The Red River Jig
by David Bolton
Manitoba Pageant, September 1961, Volume 7, Number 1
The Red River Jig was the most popular dance of all the early settlers at Red River including the Selkirk Settlers. It originated from the pow-wow of the North American Indian, though it also contained some of the essentials of European reels and jigs.
Jellico Lafreniere, current Manitoba champion of the Red River Jig, tells this story of the origin of the dance. In 1930, a Mr. Genthon wrote to the Winnipeg Free Press claiming that he had composed the Red River Jig. Challenged by Mr. Genthon, Patrick Pronteau stated in the newspaper that he had been present at a wedding in 1860 where Mr. Macdallas, the fiddler for the occasion, as part of the festivities, played a new jig which he had composed. Father Brocher christened it the “Red River Jig”. This is the story which is accepted by dancers of the jig in Manitoba.

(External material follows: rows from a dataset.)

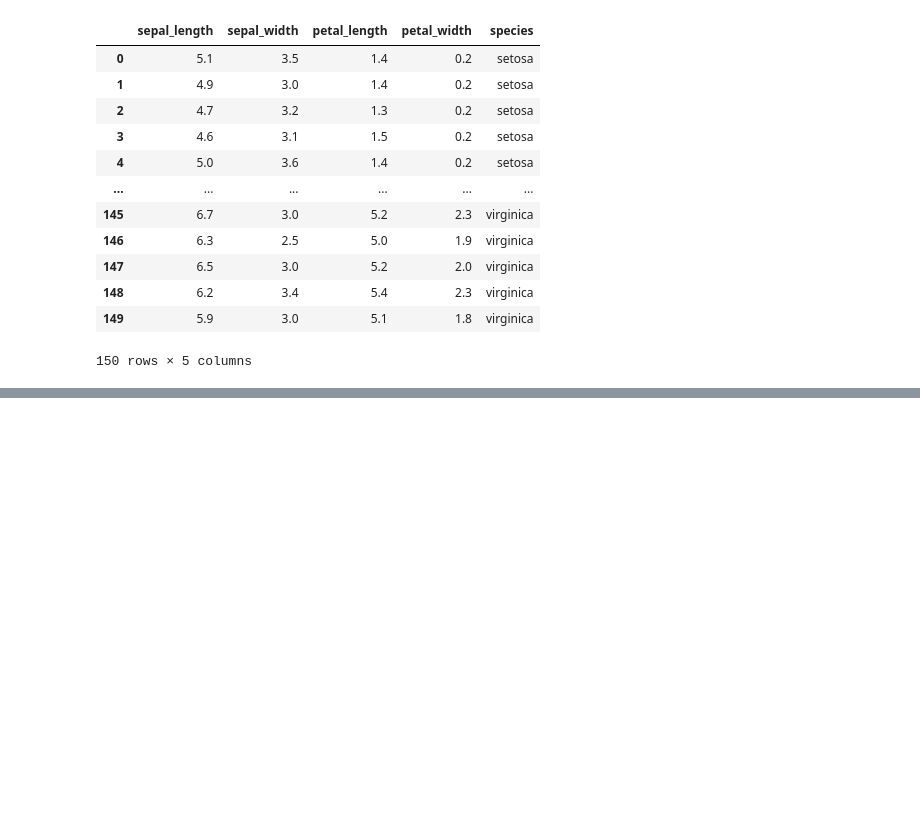
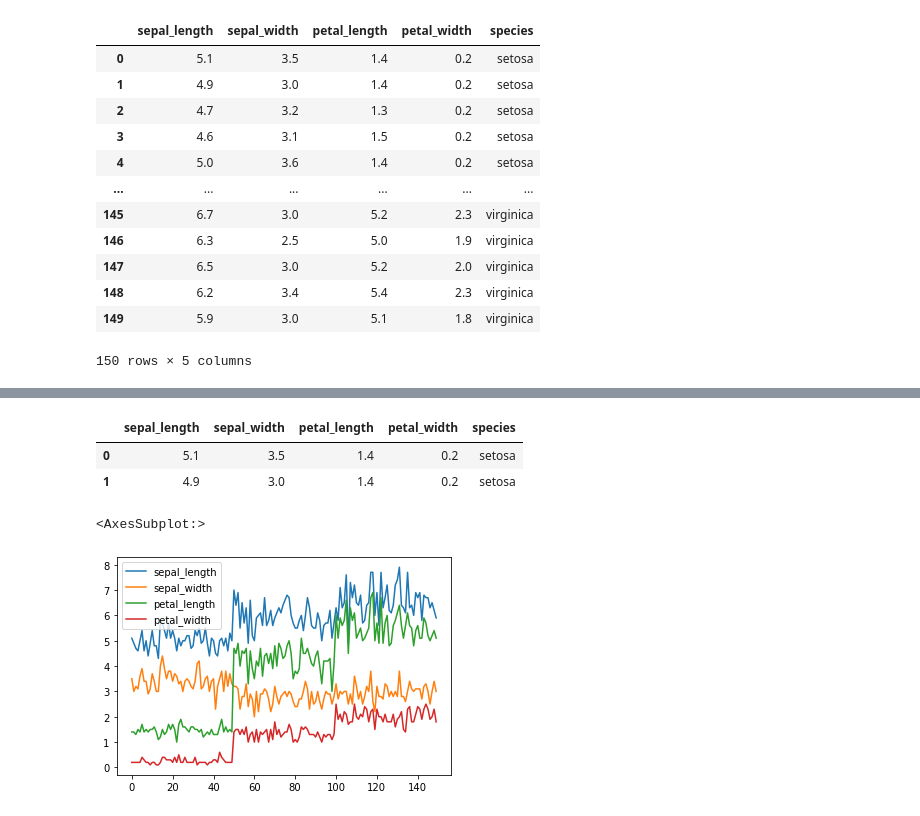
Before and after one commit to Shivanshu04/Datavisualisation, a Jupyter notebook: Graph/graph.ipynb, the cells around one changed output, grey strips where cells are left out. Drawn from its saved outputs; the diff is of its cells as text; code cells hidden in the pictures; blank space fills up the shorter version.

```diff
--- a/Graph/graph.ipynb
+++ b/Graph/graph.ipynb
@@ -30,0 +55,14 @@ df
+# %%
+# from the dataset we can see  that we have 4 numerical column and 1 categorical column
+df.head(2)
+# %% [output]
+|  | sepal_length | sepal_width | petal_length | petal_width | species |
+| 0 | 5.1 | 3.5 | 1.4 | 0.2 | setosa |
+| 1 | 4.9 | 3.0 | 1.4 | 0.2 | setosa |
+# %%
+# by default plot gives the line graph
+# graph is for numerical column x axis  all the rows, y-axis
+df.plot()
+# %% [output]
+<AxesSubplot:>
+[figure, added]
```
Also changed, not shown: parts of 6 cells of this notebook.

The dance is performed as follows: two dancers face each other six feet apart and stand erect on their toes. The jig starts with a single shuffle with the right foot and then a single shuffle with the left foot. Every third shuffle the foot is raised backward to miss a beat of music. The object of the dance is to attain perfect shuffling in a variety of steps with as little body movement as possible. Dancers change sides by crossing over with a shuffle step and a hand clasp, and continue to dance six feet apart. Here are some of the steps that are used in the jig:
The jig is a fascinating dance to watch. It makes a person want to jump up and try it himself, although once on the floor he finds how fast and intricate the dance really is. A good dancer has a variety of steps, each distinctively different from the others.
(This description of the Red River Jig is taken from Women of Red River by W. J. Healy).
The following accounts of dances at Pembina are taken from an article in Harper’s magazine, October 1860, which was from a narrative of a scientific expedition.
The Red River Jig, this distinctly western art of pre-Manitoba days, is fast becoming a forgotten dance. It is mentioned in only a few reference books and historical novels. Two of these are Red River Shadows by Olive Knox, and Black Rock by Ralph Connor. The jig is danced now only in contests, and few people really know the steps. It is still performed at reunions of the Selkirk Settlers, at old-timers’ picnics and by a few experts at private dances and weddings.
Few dancers of the Red River Jig would know how to write down the music of the dance and could only teach the jig and its music by example. Mr. Lafreniere learned to play the jig from a man so old that he could not play the fiddle but could only hum the tune.
Much of today’s generation has forgotten or lost interest in this dance. Mr. Lafreniere was forced to learn to play the fiddle as he danced the jig because of the lack of fiddlers.
Although the Red River Jig may diminish in popularity, this unique Manitoba dance will remain an important part of our province’s heritage.
Page revised: 1 July 2009